_The task_
Set down each record that follows exactly. Drop the images.

Edit difference data
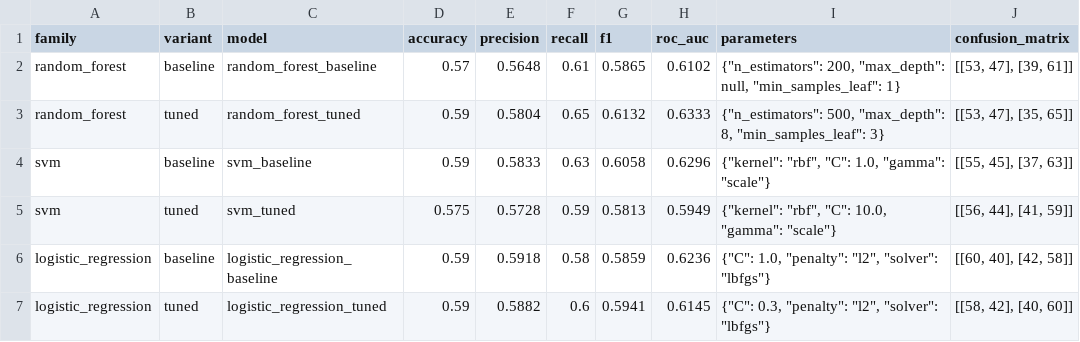
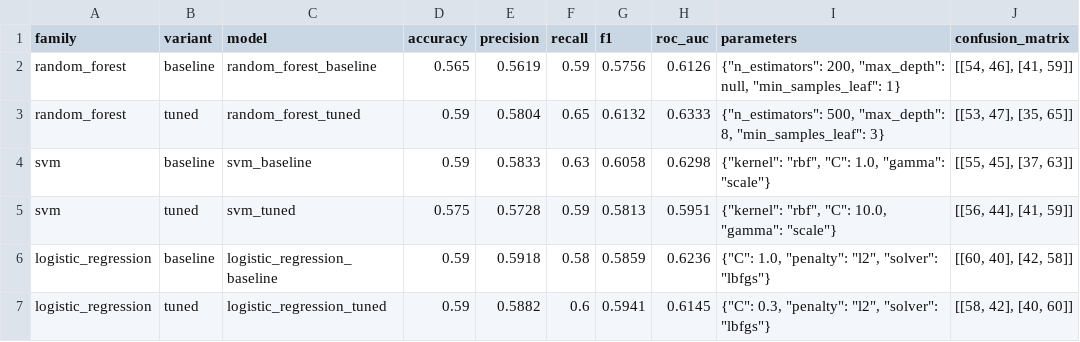
Before and after one commit to mustafaerenhizarci/gis-final-project, a CSV file: reports/figures/model_comparison.csv, drawn as a sheet.

```diff
--- a/reports/figures/model_comparison.csv
+++ b/reports/figures/model_comparison.csv
@@ -1,6 +1,6 @@
 family,variant,model,accuracy,precision,recall,f1,roc_auc,parameters,confusion_matrix
-random_forest,baseline,random_forest_baseline,0.57,0.5648,0.61,0.5865,0.6102,"{""n_estimators"": 200, ""max_depth"": null, ""min_samples_leaf"": 1}","[[53, 47], [39, 61]]"
+random_forest,baseline,random_forest_baseline,0.565,0.5619,0.59,0.5756,0.6126,"{""n_estimators"": 200, ""max_depth"": null, ""min_samples_leaf"": 1}","[[54, 46], [41, 59]]"
 random_forest,tuned,random_forest_tuned,0.59,0.5804,0.65,0.6132,0.6333,"{""n_estimators"": 500, ""max_depth"": 8, ""min_samples_leaf"": 3}","[[53, 47], [35, 65]]"
-svm,baseline,svm_baseline,0.59,0.5833,0.63,0.6058,0.6296,"{""kernel"": ""rbf"", ""C"": 1.0, ""gamma"": ""scale""}","[[55, 45], [37, 63]]"
-svm,tuned,svm_tuned,0.575,0.5728,0.59,0.5813,0.5949,"{""kernel"": ""rbf"", ""C"": 10.0, ""gamma"": ""scale""}","[[56, 44], [41, 59]]"
+svm,baseline,svm_baseline,0.59,0.5833,0.63,0.6058,0.6298,"{""kernel"": ""rbf"", ""C"": 1.0, ""gamma"": ""scale""}","[[55, 45], [37, 63]]"
+svm,tuned,svm_tuned,0.575,0.5728,0.59,0.5813,0.5951,"{""kernel"": ""rbf"", ""C"": 10.0, ""gamma"": ""scale""}","[[56, 44], [41, 59]]"
 logistic_regression,baseline,logistic_regression_baseline,0.59,0.5918,0.58,0.5859,0.6236,"{""C"": 1.0, ""penalty"": ""l2"", ""solver"": ""lbfgs""}","[[60, 40], [42, 58]]"
```
Also changed, not shown: data/processed/dataset.csv, 9 other files.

_Solution to this exercise_
Before and after one commit to mustafaerenhizarci/gis-final-project, a CSV file: reports/figures/model_comparison.csv, drawn as a sheet.

```diff
--- a/reports/figures/model_comparison.csv
+++ b/reports/figures/model_comparison.csv
@@ -1,6 +1,6 @@
 family,variant,model,accuracy,precision,recall,f1,roc_auc,parameters,confusion_matrix
-random_forest,baseline,random_forest_baseline,0.57,0.5648,0.61,0.5865,0.6102,"{""n_estimators"": 200, ""max_depth"": null, ""min_samples_leaf"": 1}","[[53, 47], [39, 61]]"
+random_forest,baseline,random_forest_baseline,0.565,0.5619,0.59,0.5756,0.6126,"{""n_estimators"": 200, ""max_depth"": null, ""min_samples_leaf"": 1}","[[54, 46], [41, 59]]"
 random_forest,tuned,random_forest_tuned,0.59,0.5804,0.65,0.6132,0.6333,"{""n_estimators"": 500, ""max_depth"": 8, ""min_samples_leaf"": 3}","[[53, 47], [35, 65]]"
-svm,baseline,svm_baseline,0.59,0.5833,0.63,0.6058,0.6296,"{""kernel"": ""rbf"", ""C"": 1.0, ""gamma"": ""scale""}","[[55, 45], [37, 63]]"
-svm,tuned,svm_tuned,0.575,0.5728,0.59,0.5813,0.5949,"{""kernel"": ""rbf"", ""C"": 10.0, ""gamma"": ""scale""}","[[56, 44], [41, 59]]"
+svm,baseline,svm_baseline,0.59,0.5833,0.63,0.6058,0.6298,"{""kernel"": ""rbf"", ""C"": 1.0, ""gamma"": ""scale""}","[[55, 45], [37, 63]]"
+svm,tuned,svm_tuned,0.575,0.5728,0.59,0.5813,0.5951,"{""kernel"": ""rbf"", ""C"": 10.0, ""gamma"": ""scale""}","[[56, 44], [41, 59]]"
 logistic_regression,baseline,logistic_regression_baseline,0.59,0.5918,0.58,0.5859,0.6236,"{""C"": 1.0, ""penalty"": ""l2"", ""solver"": ""lbfgs""}","[[60, 40], [42, 58]]"
```
Also changed, not shown: data/processed/dataset.csv, 9 other files.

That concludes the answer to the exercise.